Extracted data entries

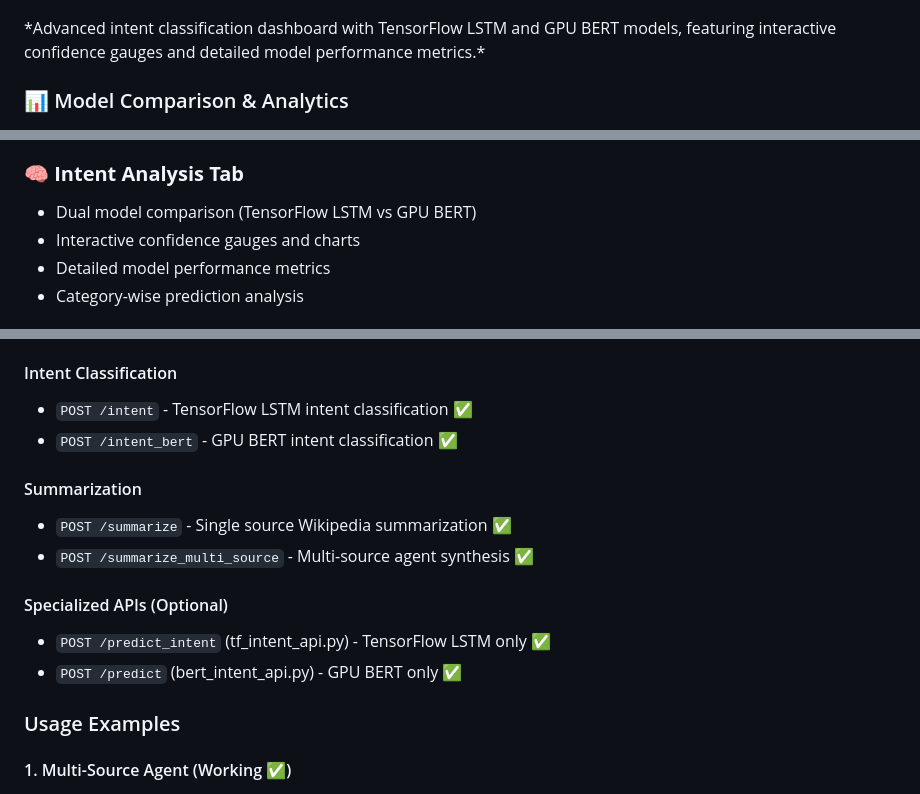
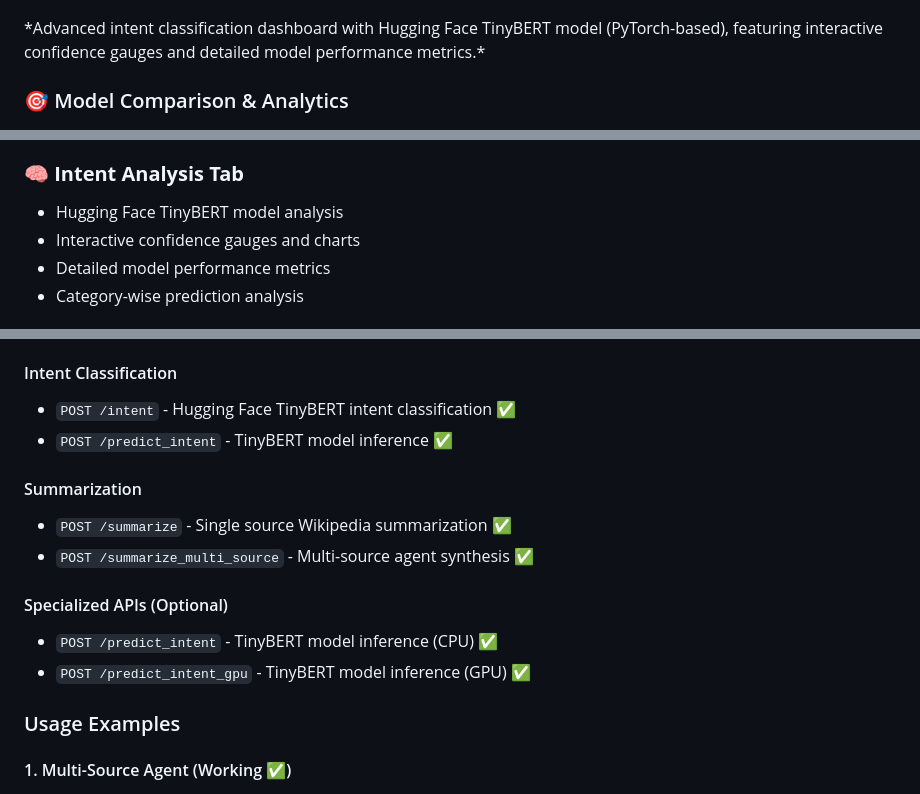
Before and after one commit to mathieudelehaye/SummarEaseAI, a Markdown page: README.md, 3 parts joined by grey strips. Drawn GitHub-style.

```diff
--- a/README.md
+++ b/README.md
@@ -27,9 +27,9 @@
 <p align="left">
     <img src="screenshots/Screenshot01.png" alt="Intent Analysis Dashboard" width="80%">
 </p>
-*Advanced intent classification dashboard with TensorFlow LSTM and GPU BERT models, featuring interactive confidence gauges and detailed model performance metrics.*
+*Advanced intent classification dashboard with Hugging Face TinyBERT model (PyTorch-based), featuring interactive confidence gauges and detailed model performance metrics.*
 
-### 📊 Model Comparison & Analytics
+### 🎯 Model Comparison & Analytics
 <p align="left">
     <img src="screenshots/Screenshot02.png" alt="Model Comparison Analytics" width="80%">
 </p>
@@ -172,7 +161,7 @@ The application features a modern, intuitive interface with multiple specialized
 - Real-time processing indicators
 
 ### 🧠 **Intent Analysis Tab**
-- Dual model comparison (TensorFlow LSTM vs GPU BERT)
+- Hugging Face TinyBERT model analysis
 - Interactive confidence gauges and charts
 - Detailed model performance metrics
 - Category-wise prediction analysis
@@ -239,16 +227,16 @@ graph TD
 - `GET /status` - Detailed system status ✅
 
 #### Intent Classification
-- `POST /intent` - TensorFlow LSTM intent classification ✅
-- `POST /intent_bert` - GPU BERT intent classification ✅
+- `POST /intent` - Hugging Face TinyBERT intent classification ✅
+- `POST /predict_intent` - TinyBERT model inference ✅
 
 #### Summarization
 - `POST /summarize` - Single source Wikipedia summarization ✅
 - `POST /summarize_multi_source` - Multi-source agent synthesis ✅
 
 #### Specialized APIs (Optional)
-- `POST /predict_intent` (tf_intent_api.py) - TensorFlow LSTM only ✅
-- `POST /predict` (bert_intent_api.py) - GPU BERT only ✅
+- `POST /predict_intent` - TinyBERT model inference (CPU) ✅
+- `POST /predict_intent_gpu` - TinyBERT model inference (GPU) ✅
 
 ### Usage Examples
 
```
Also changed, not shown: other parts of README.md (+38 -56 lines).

## Work to complete:
The answer should consist of all the records, duplicated exactly, with no images included.

## Exercise result:
Before and after one commit to mathieudelehaye/SummarEaseAI, a Markdown page: README.md, 3 parts joined by grey strips. Drawn GitHub-style.

```diff
--- a/README.md
+++ b/README.md
@@ -27,9 +27,9 @@
 <p align="left">
     <img src="screenshots/Screenshot01.png" alt="Intent Analysis Dashboard" width="80%">
 </p>
-*Advanced intent classification dashboard with TensorFlow LSTM and GPU BERT models, featuring interactive confidence gauges and detailed model performance metrics.*
+*Advanced intent classification dashboard with Hugging Face TinyBERT model (PyTorch-based), featuring interactive confidence gauges and detailed model performance metrics.*
 
-### 📊 Model Comparison & Analytics
+### 🎯 Model Comparison & Analytics
 <p align="left">
     <img src="screenshots/Screenshot02.png" alt="Model Comparison Analytics" width="80%">
 </p>
@@ -172,7 +161,7 @@ The application features a modern, intuitive interface with multiple specialized
 - Real-time processing indicators
 
 ### 🧠 **Intent Analysis Tab**
-- Dual model comparison (TensorFlow LSTM vs GPU BERT)
+- Hugging Face TinyBERT model analysis
 - Interactive confidence gauges and charts
 - Detailed model performance metrics
 - Category-wise prediction analysis
@@ -239,16 +227,16 @@ graph TD
 - `GET /status` - Detailed system status ✅
 
 #### Intent Classification
-- `POST /intent` - TensorFlow LSTM intent classification ✅
-- `POST /intent_bert` - GPU BERT intent classification ✅
+- `POST /intent` - Hugging Face TinyBERT intent classification ✅
+- `POST /predict_intent` - TinyBERT model inference ✅
 
 #### Summarization
 - `POST /summarize` - Single source Wikipedia summarization ✅
 - `POST /summarize_multi_source` - Multi-source agent synthesis ✅
 
 #### Specialized APIs (Optional)
-- `POST /predict_intent` (tf_intent_api.py) - TensorFlow LSTM only ✅
-- `POST /predict` (bert_intent_api.py) - GPU BERT only ✅
+- `POST /predict_intent` - TinyBERT model inference (CPU) ✅
+- `POST /predict_intent_gpu` - TinyBERT model inference (GPU) ✅
 
 ### Usage Examples
 
```
Also changed, not shown: other parts of README.md (+38 -56 lines).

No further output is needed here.